About this document#


Sources for this document are hosted on GitLab in the repository extending-lilypond/extending-lilypond.gitlab.io.

If you wish to report an error or suggest an improvement, please either open an issue on GitLab or contact me directly. You can also use the “Edit this page” button in the right sidebar, which should take you to an easy-to-use interface for proposing simple changes.


Sources are in MyST Markdown and rendered with Sphinx.

You need Python and Hatch. Other dependencies are taken care of automatically by Hatch. To build the guide, run the command hatch run build en. Then open public/en/index.html in your browser to view the result.

The guide contains LilyPond snippets. The previous command will not compile these (to keep the build fast). If you want to compile them, you need to run hatch run lilypond en.


Translations are done in PO files, which associate a paragraph of English text with a translated paragraph. There are currently three translations, one into French, and one into German which is a work-in-progress. You are welcome to add more languages (but accept this friendly tip: do this if you have a good understanding of this document in the first place).

In the following, replace LANG with the language code of your language (e.g., fr, de, etc.).

Before you start working on the translation, run

$ hatch run update LANG

to bring the PO files up to date with the current English text. This adds, removes and obsoletes entries from the PO files.

To view the translation work remaining, use

$ hatch run todo LANG

To build the documentation in your language, run

$ hatch run build LANG

and open public/LANG/index.html.

The outputs of LilyPond snippets are shared between languages, so if you have run hatch run lilypond en, snippets that you have not changed in the translation will have images. However, if you translated some snippets, you also need to run hatch run lilypond LANG in order to compile the translated snippets.

To add a new translation, first add the language name (i.e., LANG) at the bottom of the file LINGUAS. Afterwards, running hatch run update LANG for the first time will create a folder LANG/ where you will find the PO files to translate.

Code blocks are also registered in PO files and can be translated if you wish. Parts you may want to translate include comments and variable names. This is especially true in the Scheme tutorial. The extending guide, on the other hand, has a few somewhat bulky code examples; it’s not recommended to translate those, since updating them afterwards will be cumbersome. In those cases, you can just set the translation to the original. (You can also leave the translation empty, in which case the original is used as well, but it is preferable to copy the original as the translation, as this allows the entry not to be taken into account in hatch run todo LANG.)

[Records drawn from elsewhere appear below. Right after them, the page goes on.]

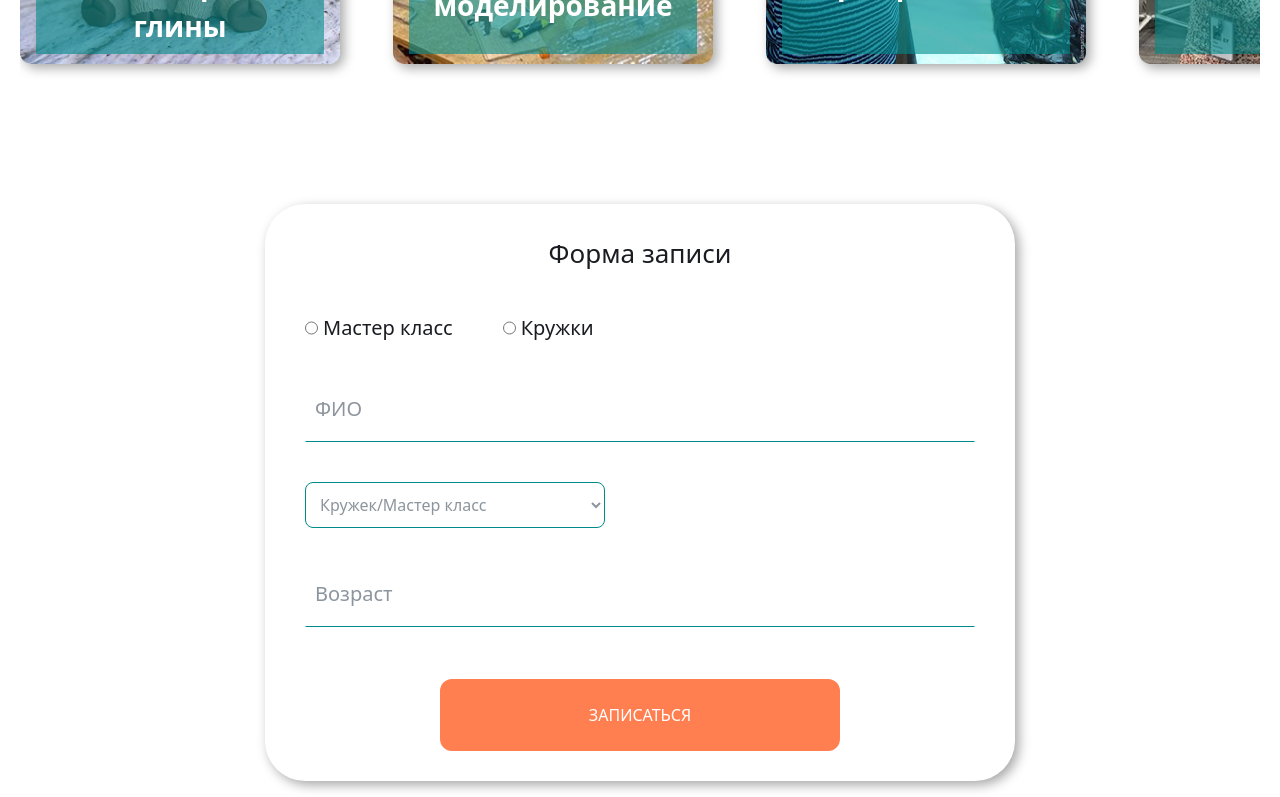
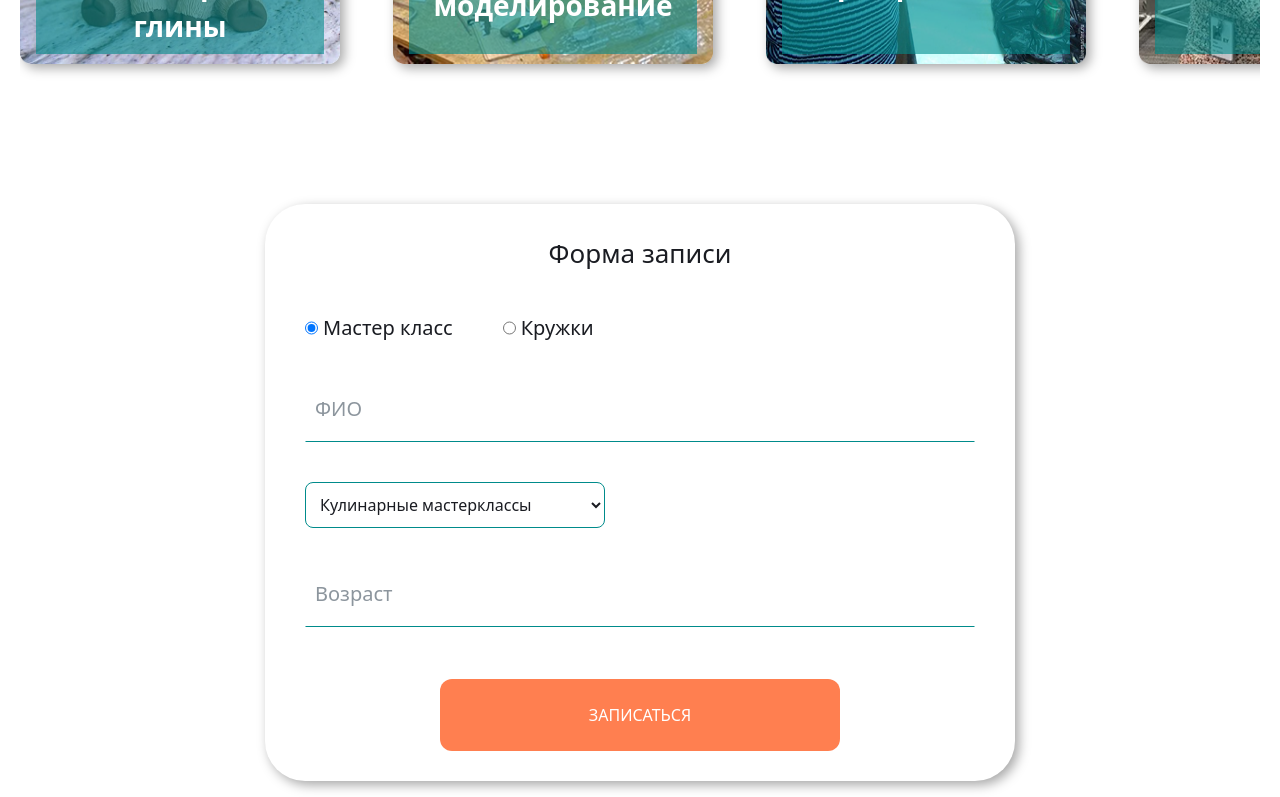
Before and after one commit to BlackDarkes/Nikolsky-DK, a Next.js app: page / in a window 1280 px wide. Shown: the part 544-1341 px from the top of the page. Built offline with nearby package versions, Linux system fonts and the light colour scheme; a web font is replaced by a local one.

Commit message:
Зделаны все блоки и сделано все

```diff
--- a/src/components/form-register/ui/Field.tsx
+++ b/src/components/form-register/ui/Field.tsx
@@ -1,21 +1,29 @@
 "use client";
 
-import { HTMLInputTypeAttribute, useState } from "react";
+import { ChangeEvent, HTMLInputTypeAttribute, useState } from "react";
 
 interface IFieldProps {
   label: string;
   name: string;
   id: string;
   type: HTMLInputTypeAttribute;
+  value: string;
+  handleValue: (event: ChangeEvent<HTMLInputElement>) => void;
 }
 
-export const Field = ({ label, name, id, type }: IFieldProps) => {
-  const [value, setValue] = useState<string>("");
+export const Field = ({
+  label,
+  name,
+  id,
+  type,
+  value,
+  handleValue,
+}: IFieldProps) => {
   const [focused, setFocused] = useState(false);
 
   const handleFocus = () => {
     setFocused(true);
-    console.log("focus");
+    console.log(name)
   };
 
   return (
@@ -35,15 +43,15 @@ export const Field = ({ label, name, id, type }: IFieldProps) => {
         id={id}
         onFocus={handleFocus}
         onBlur={() => setFocused(false)}
-        onChange={(e) => setValue(e.target.value)}
+        onChange={(e) => handleValue(e)}
         value={value}
         className={`
           w-full p-[12px_10px] h-full  transition duration-400 outline-none border \r\n
-              ${
-                focused || value
-                  ? "border-(--border-color) rounded-xl"
-                  : "border-t-transparent border-x-transparent border-b-(--border-color) rounded-none"
-              }
+          ${
+            focused || value
+              ? "border-(--border-color) rounded-xl"
+              : "border-t-transparent border-x-transparent border-b-(--border-color) rounded-none"
+          }
         `}
       />
     </div>
--- a/src/components/form-register/ui/Form.tsx
+++ b/src/components/form-register/ui/Form.tsx
@@ -1,20 +1,94 @@
+"use client";
+
+import { ChangeEvent, useState } from "react";
 import { Field } from "./Field";
 import { Radio } from "./Radio";
 import { Selector } from "./Selector";
 import { SubmitButton } from "./SubmitButton";
+import { MUGS_ITEMS } from "@/constants/mugs-items";
+import { MASTER_CLASSES_ITEMS } from "@/constants/master-classes-items";
 
 export const Form = () => {
+  const [type, setType] = useState<string>("masster-classes");
+  const [fullName, setFullName] = useState<string>("");
+  const [age, setAge] = useState<string>("");
+  const [error, setError] = useState<string>("");
+  const [mesage, setMessage] = useState<string>("");
+
+  const handleTypeChange = (event: ChangeEvent<HTMLInputElement>) => {
+    setType(event.target.value);
+  };
+
+  const optionValues = type === "mugs" ? MUGS_ITEMS : MASTER_CLASSES_ITEMS;
+
+  const handleValue = (event: ChangeEvent<HTMLInputElement>) => {
+    if (event.target.name === "fullname") {
+      setFullName(event.target.value);
+    } else if (event.target.name === "age") {
+      setAge(event.target.value);
+    }
+  };
+
+  const onSubmit = (event: ChangeEvent<HTMLFormElement>) => {
+    event.preventDefault();
+
+    if (!/^([А-ЯЁ][а-яё]+[\s]){2}[А-ЯЁ][а-яё]+$/.test(fullName)) {
+      setError("Поле 'ФИО (Иванов Иван Иванович)' должно содержать только кириллицу и пробелы");
+      return;
+    }
+
+    if (Number(age) < 1 || Number(age) > 100) {
+      setError("Поле 'Возраст' должно быть в диапазоне от 1 до 100");
+      return;
+    }
+
+    setError("");
+    setFullName("");
+    setAge("");
+    setMessage("Ваша заявка отправлена");
+    console.log({ fullName, age, type });
+  };
+
   return (
-    <form className="flex flex-col ">
+    <form className="flex flex-col " onSubmit={(e) => onSubmit(e)}>
       <div className="flex gap-x-[clamp(30px,4vw,50px)]">
-        <Radio name="type" message="Мастер класс" />
-        <Radio name="type" message="Кружки" />
+        <Radio
+          name="type"
+          isChecked={type === "masster-classes"}
+          message="Мастер класс"
+          type="masster-classes"
+          handleType={handleTypeChange}
+        />
+        <Radio
+          name="type"
+          isChecked={type === "mugs"}
+          message="Кружки"
+          type="mugs"
+          handleType={handleTypeChange}
+        />
       </div>
-      <Field type="text" id="fullname" label="ФИО" name="fullname" />
-      <Selector />
-      <Field type="number" id="age" label="Возраст" name="age" />
+      <Field
+        type="text"
+        id="fullname"
+        label="ФИО"
+        name="fullname"
+        value={fullName}
+        handleValue={handleValue}
+      />
+      <Selector optinons={optionValues} />
+      <Field
+        type="number"
+        id="age"
+        label="Возраст"
+        name="age"
+        value={age}
+        handleValue={handleValue}
+      />
+
+      {error && <p className="mt-5 text-red-700">{error}</p>}
+      {mesage && <p className="mt-5 text-green-700">{mesage}</p>}
 
       <SubmitButton />
     </form>
   );
-}
+};
--- a/src/components/form-register/ui/Radio.tsx
+++ b/src/components/form-register/ui/Radio.tsx
@@ -1,13 +1,18 @@
+import { ChangeEvent } from "react";
+
 interface IRadioProps {
   name: string;
   message: string;
+  type: string;
+  handleType: (event: ChangeEvent<HTMLInputElement>) => void;
+  isChecked: boolean;
 }
 
-export const Radio = ({ name, message }: IRadioProps) => {
+export const Radio = ({ name, message, type, handleType, isChecked }: IRadioProps) => {
   return (
     <div>
       <label className="flex gap-x-1.25 text-5 text-[clamp(16px,4vw,20px)] font-(family-name:--instrument-sans)">
-        <input type="radio" name={name} id="" /> {message}
+        <input type="radio" name={name} id="" checked={isChecked} value={type} onChange={(e) => handleType(e)} /> {message}
       </label>
     </div>
   );
--- a/src/components/form-register/ui/Selector.tsx
+++ b/src/components/form-register/ui/Selector.tsx
@@ -1,7 +1,17 @@
-export const Selector = () => {
+import { IMasterClassesItem } from "@/constants/master-classes-items";
+import { IMugsItems } from "@/constants/mugs-items";
+import { SelectorOption } from "./SelectorOption";
+
+interface ISelectorProps {
+  optinons: IMugsItems[] | IMasterClassesItem[];
+}
+
+export const Selector = ({ optinons }: ISelectorProps) => {
   return (
-    <select name="type" id="type" className="mt-10 p-2.5 border border-(--secondary-bg) rounded-lg w-[min(100%,300px)] text-(--placeholder-color)">
-      <option value="" >Кружек/Мастер класс</option>
+    <select name="type" id="type" className="mt-10 p-2.5 border border-(--secondary-bg) rounded-lg w-[min(100%,300px)]">
+      { optinons.map((option) => (
+        <SelectorOption key={option.id} optinon={option} />
+      )) }
     </select>
   );
 }
--- /dev/null
+++ b/src/components/form-register/ui/SelectorOption.tsx
@@ -0,0 +1,12 @@
+import { IMasterClassesItem } from "@/constants/master-classes-items";
+import { IMugsItems } from "@/constants/mugs-items";
+
+interface ISelectorOptionProps {
+  optinon: IMugsItems | IMasterClassesItem
+}
+
+export const SelectorOption = ({ optinon }: ISelectorOptionProps) => {
+  return (
+    <option value={optinon.id}>{optinon.name}</option>
+  );
+}
```
Also changed, not shown: src/components/form-register/model/type-store.ts (deleted).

You can also reformat .po files. It is recommended to do this before committing so that future updates will not reformat the parts you’ve already translated.

$ hatch run pofmt LANG